LONDON (Reuters) – Sterling fell on Friday against the dollar and the euro as Britain’s darkening economic outlook remained at the forefront of traders’ minds.
The pound was down 0.52% to $1.18460 and was 0.29% lower against the euro, trading at 88.620 pence.
A stronger dollar – which on Friday was holding near an almost one-month high ahead of a key read of the strength of the U.S. economy – is behind the weaker pound.
“It does primarily look like a dollar story this week but the barrage of negative economic headlines out of the UK can’t be disregarded,” said Simon Harvey, head of FX Analysis at Monex Europe, also highlighting the pound’s underperformance relative to the euro.
Though the pound remains not far off a six-month high touched in mid-December, the outlook is murky as recession fears, high inflation and a cost-of-living crisis weigh on the British economy.
British construction activity fell last month at its sharpest rate since May 2020, as new orders dried up in the face of rising interest rates and broader cost pressures, a survey showed on Friday.
A survey on Thursday showed Britain’s services sector ended 2022 in lacklustre fashion, with new orders falling and hiring frozen during December, a sign that Britain is probably already in recession.
“Growth differentials are also at play for the pound and we think deteriorating sentiment means this momentum lower can be sustained,” Harvey said.
Earlier in the week, the S&P Global/CIPS UK manufacturing Purchasing Managers’ Index (PMI) fell to 45.3 in December from 46.5 in November, its lowest since May 2009, apart from two months at the start of the COVID-19 pandemic in 2020.
The BoE has hiked interest rates nine times since December 2021 to try to lower inflation that remains near a 41-year high, while attempting to skirt a severe downturn.
On Friday, currency traders were looking ahead to the U.S. labor department’s closely watched employment report due for release at 1330 GMT.
Economists predict 200,000 workers were added to non-farm payrolls in December, which would mark the slowest pace of growth in two years.

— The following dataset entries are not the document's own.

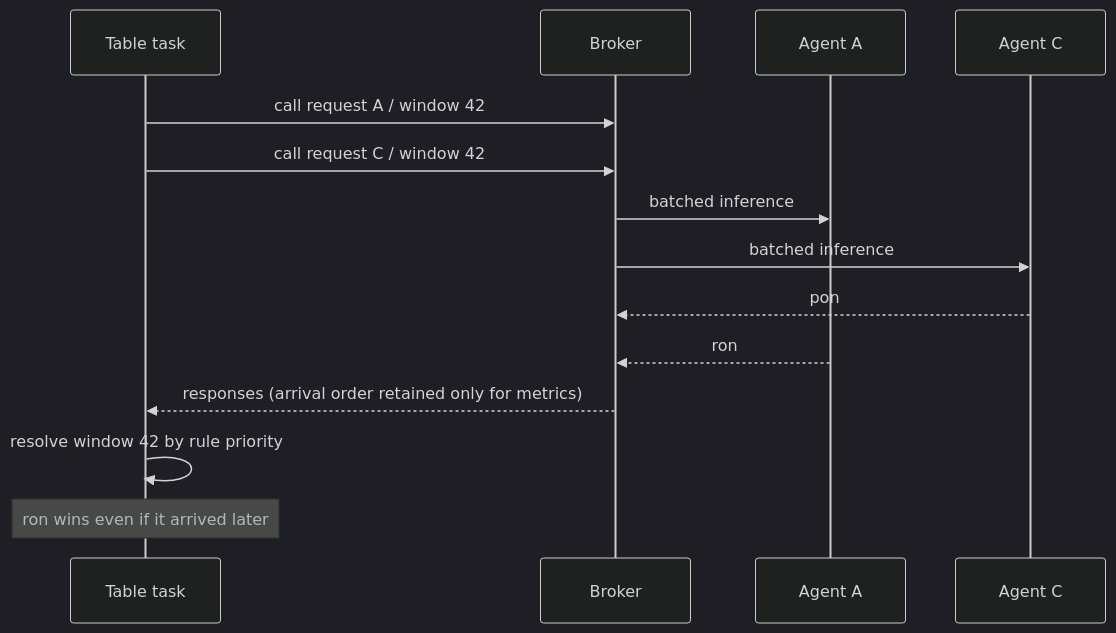
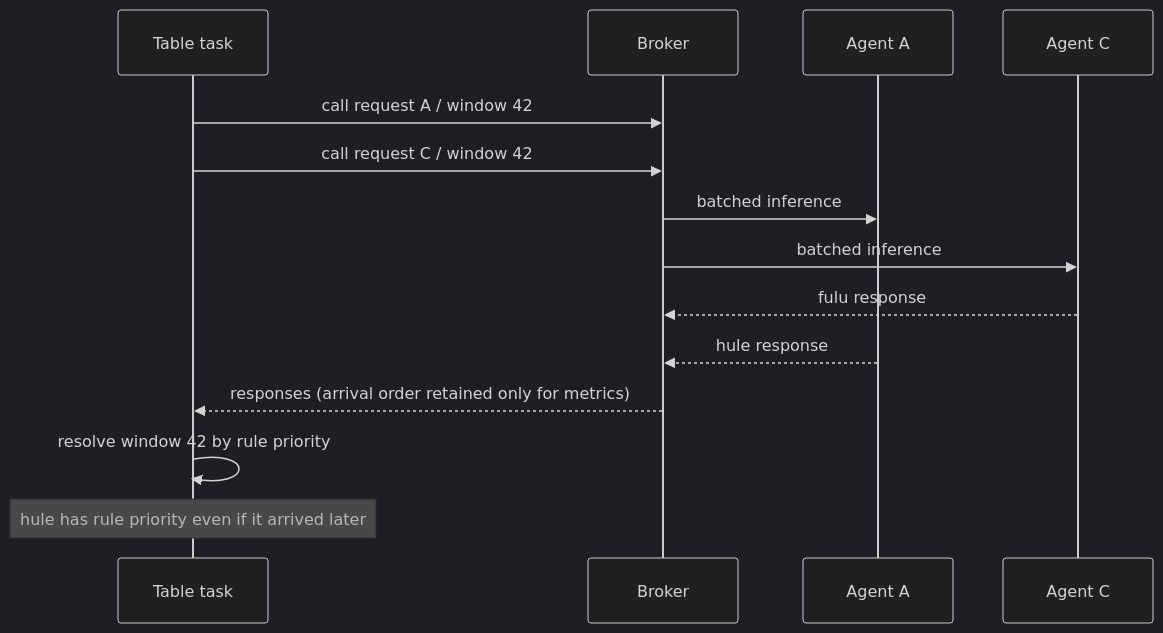
One commit to Apricot-S/lizhisim changed the second of 2 diagrams in docs/design/architecture.md. Above: the diagram before and after it, drawn with Mermaid (dark theme). The commit also changed other lines of this file and 16 other files, not shown here.

````diff
--- a/docs/design/architecture.md
+++ b/docs/design/architecture.md
@@ -108,16 +108,16 @@
 ```mermaid
 sequenceDiagram
     participant T as Table task
     participant B as Broker
     participant A as Agent A
     participant C as Agent C
     T->>B: call request A / window 42
     T->>B: call request C / window 42
     B->>A: batched inference
     B->>C: batched inference
-    C-->>B: pon
-    A-->>B: ron
+    C-->>B: fulu response
+    A-->>B: hule response
     B-->>T: responses (arrival order retained only for metrics)
     T->>T: resolve window 42 by rule priority
-    Note over T: ron wins even if it arrived later
+    Note over T: hule has rule priority even if it arrived later
 ```
````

Focus for investors will likely be more intense on measures of wage inflation, as this is a gauge that Federal Reserve policymakers are monitoring.
(Reporting by Lucy Raitano; Editing by Hugh Lawson)